### ABOUT THIS EXERCISE
Check the data underneath for lines holding the word "shown", and state only how many you find.

### WORKING DATA
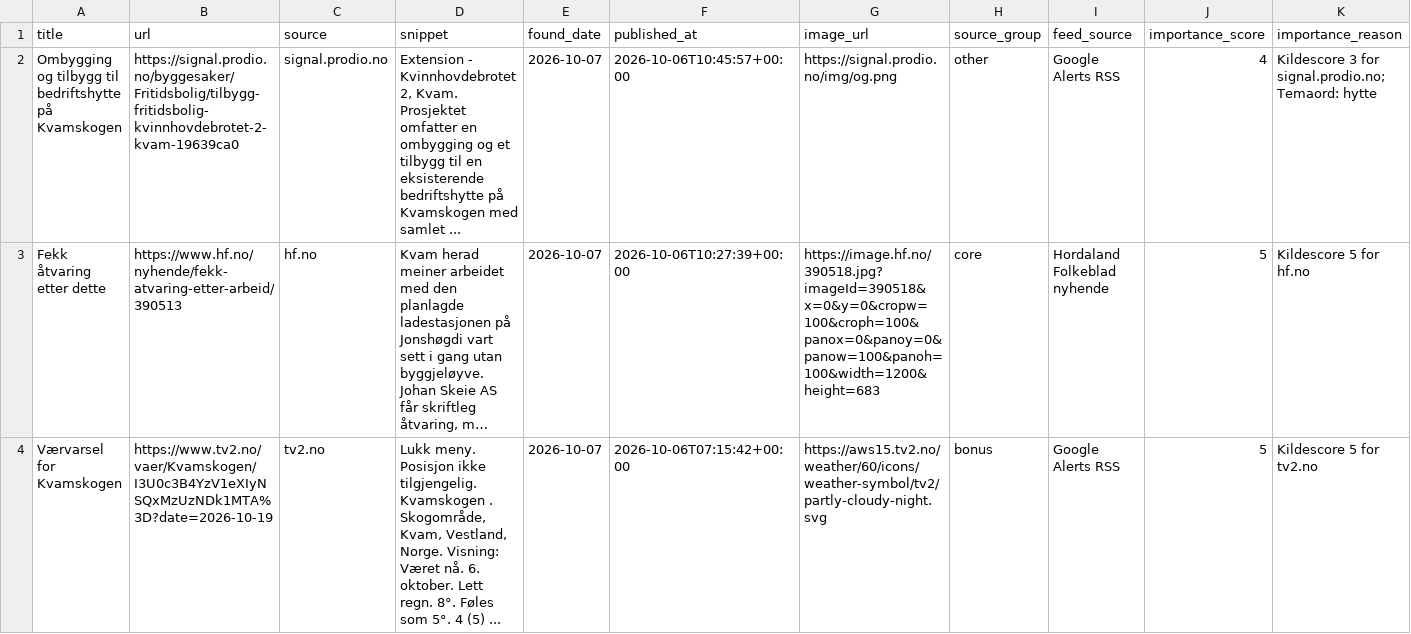
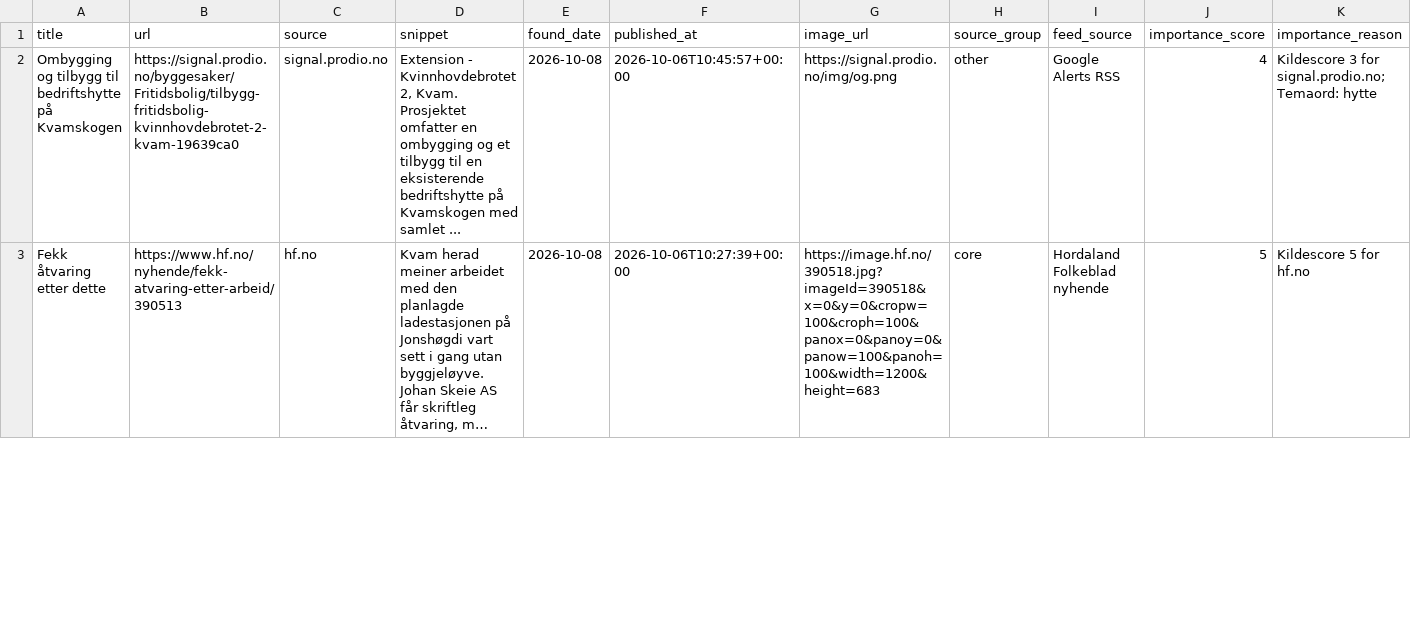
Before and after one commit to naessrobert-ui/visitkvamskogen, a CSV file: public/data/kvamskogen_news.csv, drawn as a sheet; only a part is shown; long unchanged cells end in …; the diff covers the shown part only; the diff names each change by its address in the sheet, - before the commit and + after, or states it on an @@ line.

```diff
--- a/public/data/kvamskogen_news.csv
+++ b/public/data/kvamskogen_news.csv
-E2:E3 (found_date): 2026-10-07
+E2:E3 (found_date): 2026-10-08
-row 4: Værvarsel for Kvamskogen | https://www.tv2.no/vaer/Kvamskogen/I3U0c3B4YzV1eXIyNSQxMzUzNDk1MTA%3D?date=2026-10-19 | tv2.no | Lukk meny. Posisjon ikke tilgjengelig. Kvamskogen . Skogområde, Kvam, Vestland, Norge. Visning: Været nå. 6. oktober. Lett regn. 8°. Føles som 5°. 4 (5) ... | 2026-10-07 | 2026-10-06T07:15:42+00:00 | https://aws15.tv2.no/weather/60/icons/weather-symbol/tv2/partly-cloudy-night.svg | bonus | Google Alerts RSS | 5 | Kildescore 5 for tv2.no
```
Also changed, not shown: 7 edited cells elsewhere in this file, 3 other files.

### TASK ANSWER
2